### EXERCISE
Pull out each line of the records holding the string "size".

### THE DATA
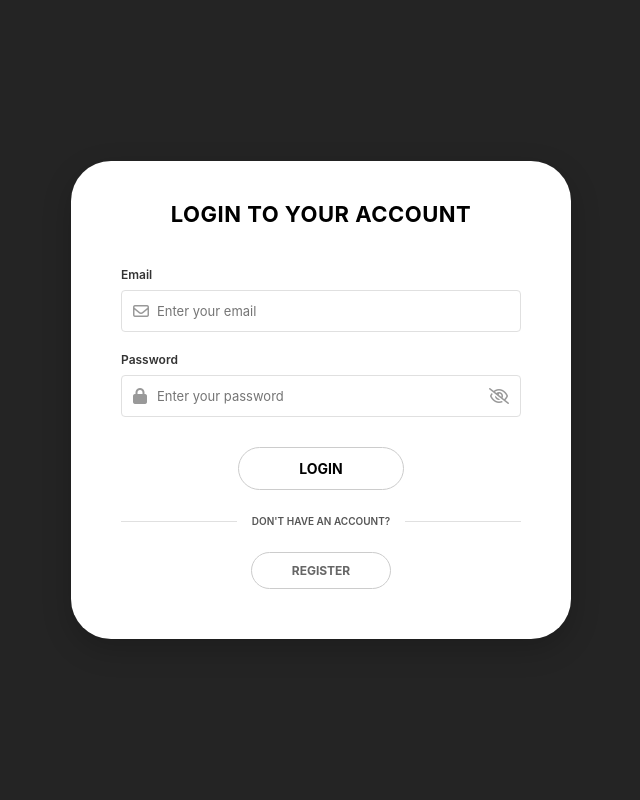
After one commit to dxzhuofan/Event-Booking-Management-Chat-Support, a Flask app: template Codebase/templates/login/index.html in a window 1280 px wide. The commit adds this page. Shown: the whole page, without its empty margins (319-959 px from the left). Run offline with Flask 3, Linux system fonts and the light colour scheme; the template is opened without the code that fills it, so the values that code supplies are empty.

Commit message:
ui for registration, login and homepage

```diff
--- a/Codebase/backend/app.py
+++ b/Codebase/backend/app.py
@@ -1,7 +1,12 @@
-from flask import Flask, request, jsonify
+from flask import Flask, request, jsonify, render_template
 from flask_cors import CORS
+import os
 
-app = Flask(__name__)
+BASE_DIR = os.path.dirname(os.path.abspath(__file__))
+TEMPLATES_DIR = os.path.join(BASE_DIR, "..", "templates")
+STATIC_DIR = os.path.join(BASE_DIR, "..", "static")
+
+app = Flask(__name__, template_folder=TEMPLATES_DIR, static_folder=STATIC_DIR)
 CORS(app)  # This allows your frontend to connect to the backend
 
 # Mock database of events for your chatbot to "know" things
@@ -30,6 +35,41 @@ def chat_endpoint():
         "reply": reply
     })
 
+
+@app.route("/")
+def homepage():
+    return render_template("customer/homepage.html")
+
+
+@app.route("/login")
+def login():
+    return render_template("login/login.html")
+
+
+@app.route("/login/customer")
+def login_customer():
+    return render_template("login/login_customer.html")
+
+
+@app.route("/admin/dashboard")
+def admin_dashboard():
+    return render_template("admin/dashboard.html")
+
+
+@app.route("/admin/activechats")
+def admin_activechats():
+    return render_template("admin/activechats.html")
+
+
+@app.route("/admin/booking")
+def admin_booking():
+    return render_template("admin/booking.html")
+
+
+@app.route("/admin/customer")
+def admin_customer():
+    return render_template("admin/customer.html")
+
 if __name__ == '__main__':
     # Run the server
     app.run(debug=True, port=5000)
--- a/Codebase/templates/admin/dashboard.html
+++ b/Codebase/templates/admin/dashboard.html
@@ -74,10 +74,11 @@
     <script>
         // Shared Navigation Script
         document.querySelectorAll('.nav-item').forEach(item => {
-            if (item.getAttribute('href') === window.location.pathname.split("/").pop()) {
+            const href = item.getAttribute('href');
+            if (window.location.pathname.endsWith(href)) {
                 item.classList.add('active');
             }
-        })
+        });
 
         // Live stats simulation
         setInterval(() => {
--- a/Codebase/templates/customer/homepage.html
+++ b/Codebase/templates/customer/homepage.html
@@ -1,5 +1,3 @@
-/*This is the Homepage*/
-
 <!DOCTYPE html>
 <html lang="en">
 <head>
@@ -23,7 +21,7 @@
     <header class="hero">
         <h1>Welcome to DashDesk</h1>
         <p class="hero-subtitle">Book. Done. Next.</p>
-        <a href="login.html" class="btn">Get Started</a>
+        <a href="../login/login.html" class="btn">Get Started</a>
     </header>
 
     <section class="features">
--- /dev/null
+++ b/Codebase/templates/login/index.html
@@ -0,0 +1,185 @@
+<!DOCTYPE html>
+<html lang="en">
+<head>
+    <meta charset="UTF-8">
+    <meta name="viewport" content="width=device-width, initial-scale=1.0">
+    <title>Login</title>
+    <link rel="stylesheet" href="https://cdnjs.cloudflare.com/ajax/libs/font-awesome/6.4.0/css/all.min.css">
+    <style>
+        * {
+            box-sizing: border-box;
+            margin: 0;
+            padding: 0;
+            font-family: -apple-system, BlinkMacSystemFont, "Segoe UI", Roboto, Helvetica, Arial, sans-serif;
+        }
+
+        body {
+            background-color: #242424;
+            display: flex;
+            justify-content: center;
+            align-items: center;
+            min-height: 100vh;
+            padding: 20px;
+        }
+
+        .card {
+            background-color: #ffffff;
+            width: 100%;
+            max-width: 500px; /* Slightly narrower for a cleaner login look */
+            border-radius: 40px;
+            padding: 40px 50px 50px;
+            box-shadow: 0 10px 30px rgba(0, 0, 0, 0.2);
+        }
+
+        .brand {
+            font-size: 12px;
+            font-weight: 500;
+            color: #333;
+            margin-bottom: 30px;
+        }
+
+        h2 {
+            text-align: center;
+            font-size: 22px;
+            font-weight: 700;
+            margin-bottom: 40px;
+            letter-spacing: 0.5px;
+            color: #000;
+            text-transform: uppercase;
+        }
+
+        .form-group {
+            margin-bottom: 20px;
+        }
+
+        .form-group label {
+            display: block;
+            font-size: 12px;
+            font-weight: 600;
+            color: #333;
+            margin-bottom: 8px;
+        }
+
+        .input-wrapper {
+            position: relative;
+            display: flex;
+            align-items: center;
+        }
+
+        .input-wrapper i.left-icon {
+            position: absolute;
+            left: 12px;
+            color: #999;
+        }
+
+        .input-wrapper i.right-icon {
+            position: absolute;
+            right: 12px;
+            color: #999;
+            cursor: pointer;
+        }
+
+        .input-wrapper input {
+            width: 100%;
+            padding: 12px 15px 12px 35px; /* Fixed padding for left icon */
+            border: 1px solid #e0e0e0;
+            border-radius: 4px;
+            font-size: 13px;
+            outline: none;
+        }
+
+        .input-wrapper input:focus {
+            border-color: #333;
+        }
+
+        .btn-container {
+            display: flex;
+            flex-direction: column;
+            align-items: center;
+            margin-top: 30px;
+        }
+
+        .btn {
+            background-color: #fff;
+            color: #000;
+            border: 1px solid #ccc;
+            border-radius: 25px;
+            padding: 12px 60px;
+            font-size: 14px;
+            font-weight: 700;
+            cursor: pointer;
+            text-decoration: none;
+            text-align: center;
+            transition: all 0.2s ease;
+            width: fit-content;
+            text-transform: uppercase;
+        }
+
+        .btn:hover {
+            background-color: #f9f9f9;
+            box-shadow: 0 4px 8px rgba(0,0,0,0.1);
+        }
+
+        .divider {
+            display: flex;
+            align-items: center;
+            width: 100%;
+            color: #555;
+            font-size: 10px;
+            font-weight: 600;
+            margin: 25px 0;
+            text-transform: uppercase;
+        }
+
+        .divider::before, .divider::after {
+            content: '';
+            flex: 1;
+            border-bottom: 1px solid #e0e0e0;
+        }
+
+        .divider::before { margin-right: 15px; }
+        .divider::after { margin-left: 15px; }
+
+        .secondary-btn {
+            padding: 10px 40px;
+            font-size: 12px;
+            color: #666;
+        }
+    </style>
+</head>
+<body>
+
+    <div class="card">
+
+        <h2>Login to your account</h2>
+
+        <form action="#">
+            <div class="form-group">
+                <label>Email</label>
+                <div class="input-wrapper">
+                    <i class="fa-regular fa-envelope left-icon"></i>
+                    <input type="email" placeholder="Enter your email" required>
+                </div>
+            </div>
+
+            <div class="form-group">
+                <label>Password</label>
+                <div class="input-wrapper">
+                    <i class="fa-solid fa-lock left-icon"></i>
+                    <input type="password" placeholder="Enter your password" required>
+                    <i class="fa-regular fa-eye-slash right-icon"></i>
+                </div>
+            </div>
+
+            <div class="btn-container">
+                <button type="submit" class="btn">Login</button>
+
+                <div class="divider">Don't have an account?</div>
+
+                <a href="register.html" class="btn secondary-btn">Register</a>
+            </div>
+        </form>
+    </div>
+
+</body>
+</html>
```
Also changed, not shown: Codebase/static/css/login_customer.css (added, +170 -0 lines), Codebase/templates/admin/activechats.html (+7 -0 lines), Codebase/templates/admin/booking.html (+7 -0 lines), Codebase/templates/admin/customer.html (+7 -0 lines), Codebase/templates/login/login.html (deleted, +0 -55 lines), Codebase/templates/login/register.html (added, +202 -0 lines).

### THE COMPLETED TASK
+            font-size: 12px;
+            font-size: 22px;
+            font-size: 12px;
+            font-size: 13px;
+            font-size: 14px;
+            font-size: 10px;
+            font-size: 12px;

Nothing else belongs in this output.